  • Hype is promotion from the top going down. A thing that is hyped is not available to consumers or reviewers just yet, and the creator is trying to generate a huge amount of interest to encourage people to run out and preorder or buy the thing. Hype seems to be much more visually-oriented (image and video-heavy) and relies less on the quality of the content and more on how awesome the experience could be and what you might miss out on if you don’t order it as soon as possible. In my experience, games rely much more on hype, with a lot of game companies paying for promotions on websites, setting up social media accounts for their product, debuting a product at conventions and conferences, and creating very cinematic game trailers. With regard to books, this is probably going to be more the realm of famous authors who can bank on their name or have the publishing house resources dedicated to heavier marketing and promotion
  • Buzz is promotion in and around the bottom with no input from the top. A thing that is buzzed about might get some attention or promotion from bigger people in the industry, and while a creator hopes that buzz will drive orders it’s first and foremost ordinary people taking part in a massive conversation about something they’re excited for or about with the potential for future sales as a distant second. Something with buzz has drifted down into the public sphere prior to its release in one way or another, likely through reviewers. Buzz isn’t something that a creator can buy or invest money in: it involves releasing something into the world and waiting for it to catch fire. The publishing industry, with its lower marketing budgets of late, relies more on buzz for the bulk of its authors: Goodreads, review blogs, and social media accounts not connected to an author or publishing house are places for book buzz. Games and gamers seem to rely on social media and forums dedicated to a particular company, genre, or game to get their buzz.
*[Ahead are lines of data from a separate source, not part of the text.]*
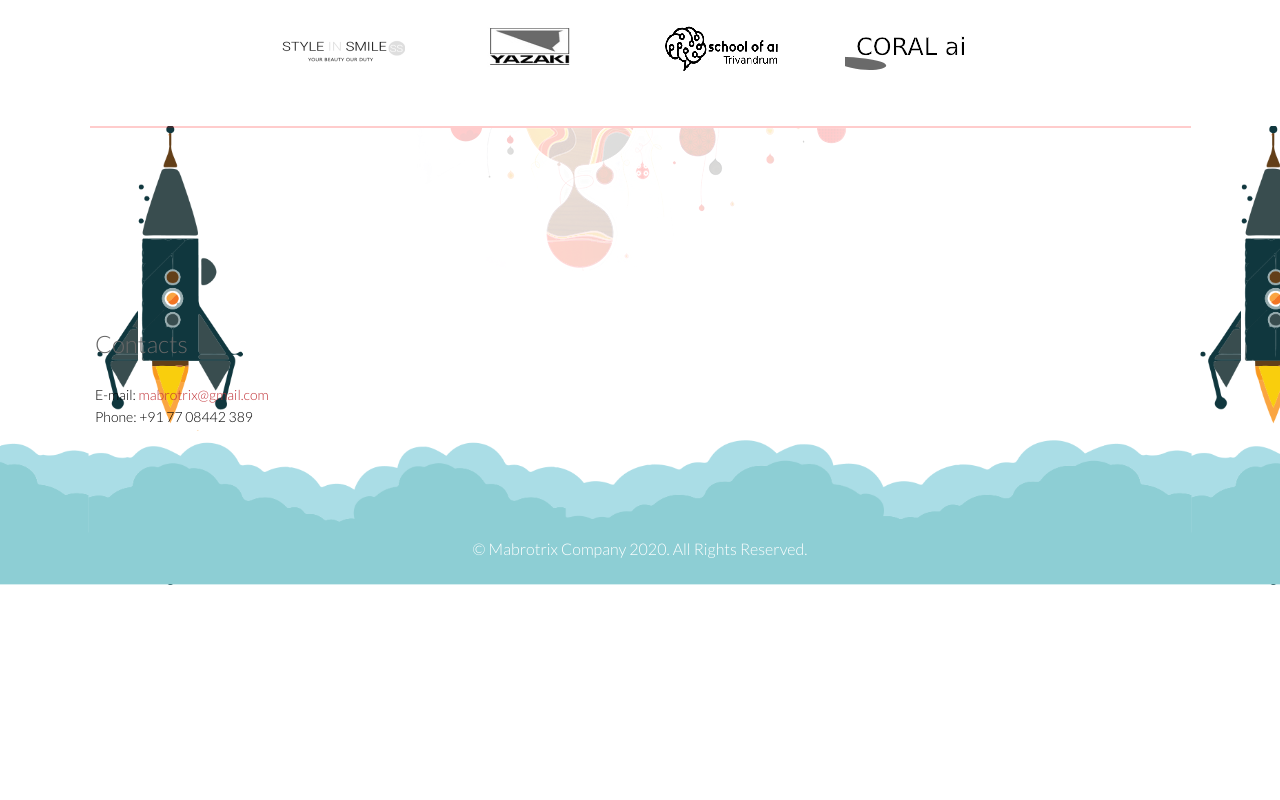
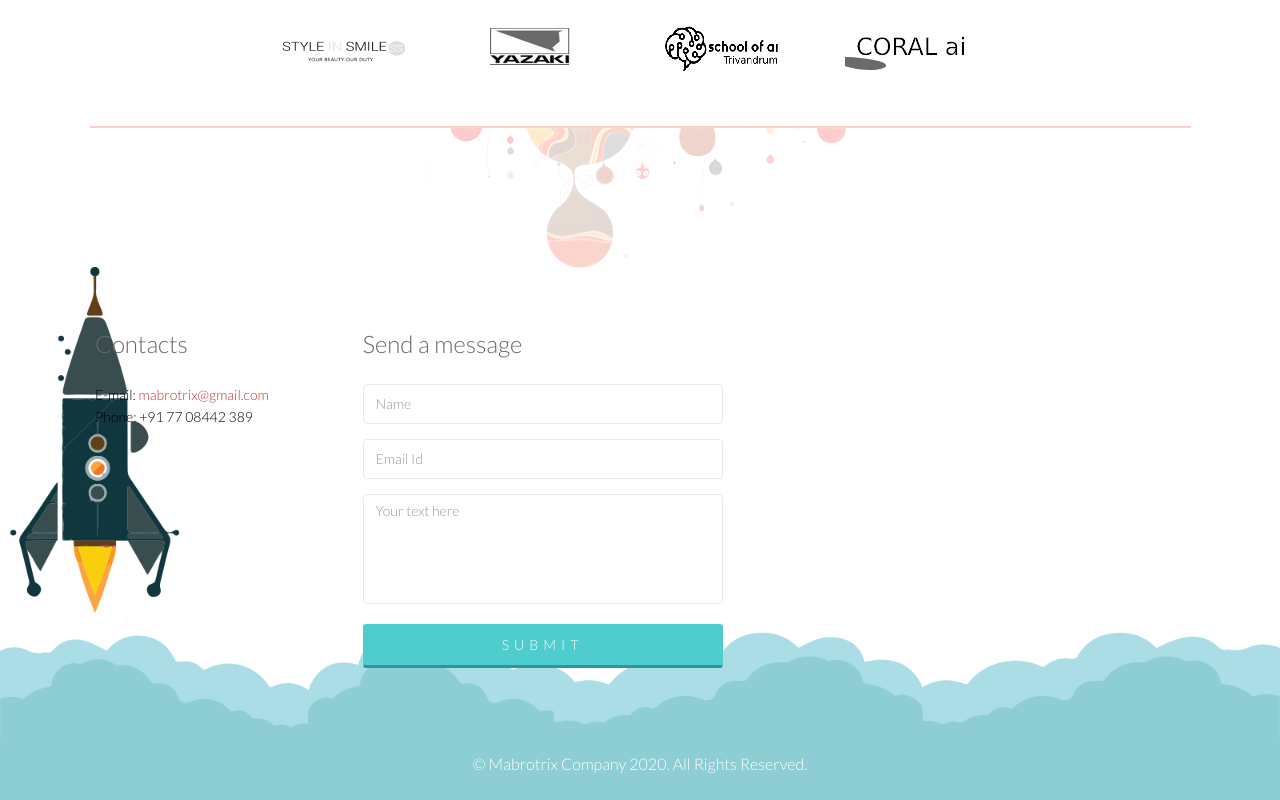
Before and after one commit to mabrotrix-dev/site, a plain HTML site: page index.html in a window 1280 px wide. Shown: the part 2656-3456 px from the top of the page. Before the commit the page ends 3241 px from the top, so only its background shows below. Drawn offline with nearby package versions, Linux system fonts and the light colour scheme.

Commit message:
Update index.html

```diff
--- a/index.html
+++ b/index.html
@@ -305,7 +305,7 @@
                 </div>
                 <div class="col-md-4 col-sm-12">
                     <div class="contact-form bottom">
-<!--                         <h2>Send a message</h2>
+                        <h2>Send a message</h2>
                         <form id="main-contact-form" name="contact-form" method="post" action="sendemail.php">
                             <div class="form-group">
                                 <input type="text" name="name" class="form-control" required="required" placeholder="Name">
@@ -319,7 +319,7 @@
                             <div class="form-group">
                                 <input type="submit" name="submit" class="btn btn-submit" value="Submit">
                             </div>
-                        </form> -->
+                        </form>
                     </div>
                 </div>
                 <div class="col-sm-12">
```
These two are not mutually exclusive: under the right circumstances, hype can generate buzz, and you can certainly have both involved in the promotion of a single product. But when considering the differences between types of media, I think that this is an important one to consider. There are some experiences you just can’t have unless the finished product is in your hands, though, and that’s where hype comes in. Hype might not be inherently bad, but I suspect it’s the reason that people like my husband have stopped trusting in game preorders.

As for me, though, I still believe in preorders because books are different. Literally the best thing you can do for an author is preorder their novel: the second-best thing is to let everyone know that the book is available and share the “buy” link as much as you can. When I publish something (sorry, those of you that got this far waiting for an announcement that I had a novel coming out), I’m probably going to be downright irritating about trying to hype it for the sake of preorders. You, as a reader, have the power to create buzz: why not use it to support something (or someone) you love?

Do you preorder anything? How do you decide what to preorder and what to wait on?